Every scientist who has ever written a recommendation or a report is familiar with the term “weasel words.”  Those are the words that we have been trained to use.  We use them because we have been aggressively taught the necessity to be “right” much more often than we are “wrong.” In this context, we also are all painfully aware that when we test something and are 95% sure that it works that way, 5% of the time it will not.  Pop go the weasel words and we preload our statements with this uncertainty.  
“Timber harvesting could possibly cause what is likely an inevitable event to occur sooner.” Noel Wolff, a hydrologist who worked for Washington State writing about the timber harvest above the deadly landslide on the Snohomish River in Washington in the Seattle Times

Oso Slide

But those who interpret “may” as “won’t” or “could” as “will not,” do so at great peril (see AP photo of the Oso, Washington mudslide at left).  This becomes even more problematic when we deal with complex, multi-variant natural systems where uncertainty and confusion are accounted for with even more cautious language and phrasing.

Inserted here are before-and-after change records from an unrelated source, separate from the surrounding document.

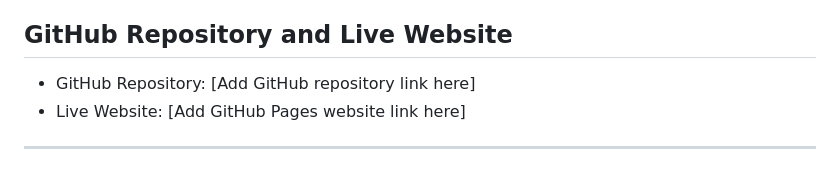
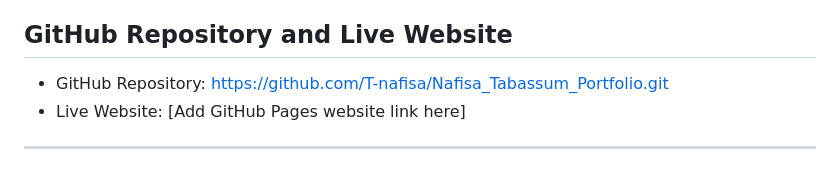
Before and after one commit to T-nafisa/Nafisa_Tabassum_Portfolio, a Markdown page: README.md, the part around the change. Drawn GitHub-style.

Commit message:
Update GitHub repository link in README
Updated the GitHub repository link in the README.

```diff
--- a/README.md
+++ b/README.md
@@ -8,7 +8,7 @@ The website is built from scratch using HTML, CSS, JavaScript, and Bootstrap. It
 
 ## GitHub Repository and Live Website
 
-- GitHub Repository: [Add GitHub repository link here]
+- GitHub Repository: https://github.com/T-nafisa/Nafisa_Tabassum_Portfolio.git
 - Live Website: [Add GitHub Pages website link here]
 
 ---
```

Interestingly, the level of complexity and the level of consequence often track one another.  Unfortunately, the financial rewards of inaction also track both these measures too.  So the fiscal benefits to the fossil-fuel industry, timber companies, livestock interests and suction dredgers for actively clouding the science on climate change, geological stability, predator-prey relationships and disturbing rivers are incentivized.  Essentially the complexity provides both opportunities and shelter for those wanting to invest profitably in misinformation.  
Original Language: "Many scientific observations indicate that the Earth is undergoing a period of relatively rapid change."
Modified Language: "Many scientific observations point to the conclusion that the Earth may be undergoing a period of relatively rapid change."
Weasel words come from this caution, but they are also frequently injected into documents for political and economic reasons too (see language changes above from 2002 report on climate change).  Climate change policy documents in this country are rife with statements that are altered not by the scientists themselves but by those who edit or provide comments in order to dampen the call for action.  
Likewise, many of these documents and the cautions of scientists are removed via the consensus process that is sometimes insisted on by special interests groups.  A good example of this is to compare habitat comments and recommendations relating to forestry and grazing practices in a document prepared by black-tail deer biologists and one completed under a consensus process that included timber and livestock interests in Oregon.   
The “take home” messages here are to listen carefully to what scientists say and why.  The insurance industry has done this well and as a consequence was one of the first industries to recognize the perils of climate change.  Some sportsmen groups and hunters are starting to understand that prey species are more often limited by habitat and land management regimes than by predators.  And legislators in Maine recently listened to the message delivered by scientists and will no longer allow suction dredging in Class AA rivers occupied by important salmon and trout species.  Keeping it wild means paying attention to the science–weasel words and all–and letting that point both to peril and also opportunities to make the world a little wilder.